Collection entries
::::
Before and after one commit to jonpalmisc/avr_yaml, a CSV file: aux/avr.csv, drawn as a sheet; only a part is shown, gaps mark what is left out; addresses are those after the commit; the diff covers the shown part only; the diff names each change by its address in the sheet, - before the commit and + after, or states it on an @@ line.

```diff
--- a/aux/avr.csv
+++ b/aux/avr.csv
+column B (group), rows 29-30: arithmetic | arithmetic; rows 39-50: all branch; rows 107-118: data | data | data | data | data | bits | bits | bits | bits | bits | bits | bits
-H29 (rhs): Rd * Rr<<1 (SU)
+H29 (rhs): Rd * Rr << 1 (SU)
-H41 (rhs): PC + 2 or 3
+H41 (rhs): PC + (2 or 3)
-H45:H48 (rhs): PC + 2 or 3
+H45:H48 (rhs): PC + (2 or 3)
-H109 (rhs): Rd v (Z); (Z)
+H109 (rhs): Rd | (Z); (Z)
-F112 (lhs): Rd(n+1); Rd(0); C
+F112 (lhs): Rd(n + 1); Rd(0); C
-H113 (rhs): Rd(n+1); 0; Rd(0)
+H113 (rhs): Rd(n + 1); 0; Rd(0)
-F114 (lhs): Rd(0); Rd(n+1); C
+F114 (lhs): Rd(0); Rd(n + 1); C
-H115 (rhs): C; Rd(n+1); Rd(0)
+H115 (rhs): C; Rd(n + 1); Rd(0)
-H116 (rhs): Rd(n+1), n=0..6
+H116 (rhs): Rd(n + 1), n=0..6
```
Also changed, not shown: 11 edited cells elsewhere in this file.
::::
EXERCISE REQUIREMENTS:
Your task is to retype the data exactly, with no line missing.

REPLY TO THE EXERCISE:
Before and after one commit to jonpalmisc/avr_yaml, a CSV file: aux/avr.csv, drawn as a sheet; only a part is shown, gaps mark what is left out; addresses are those after the commit; the diff covers the shown part only; the diff names each change by its address in the sheet, - before the commit and + after, or states it on an @@ line.

```diff
--- a/aux/avr.csv
+++ b/aux/avr.csv
+column B (group), rows 29-30: arithmetic | arithmetic; rows 39-50: all branch; rows 107-118: data | data | data | data | data | bits | bits | bits | bits | bits | bits | bits
-H29 (rhs): Rd * Rr<<1 (SU)
+H29 (rhs): Rd * Rr << 1 (SU)
-H41 (rhs): PC + 2 or 3
+H41 (rhs): PC + (2 or 3)
-H45:H48 (rhs): PC + 2 or 3
+H45:H48 (rhs): PC + (2 or 3)
-H109 (rhs): Rd v (Z); (Z)
+H109 (rhs): Rd | (Z); (Z)
-F112 (lhs): Rd(n+1); Rd(0); C
+F112 (lhs): Rd(n + 1); Rd(0); C
-H113 (rhs): Rd(n+1); 0; Rd(0)
+H113 (rhs): Rd(n + 1); 0; Rd(0)
-F114 (lhs): Rd(0); Rd(n+1); C
+F114 (lhs): Rd(0); Rd(n + 1); C
-H115 (rhs): C; Rd(n+1); Rd(0)
+H115 (rhs): C; Rd(n + 1); Rd(0)
-H116 (rhs): Rd(n+1), n=0..6
+H116 (rhs): Rd(n + 1), n=0..6
```
Also changed, not shown: 11 edited cells elsewhere in this file.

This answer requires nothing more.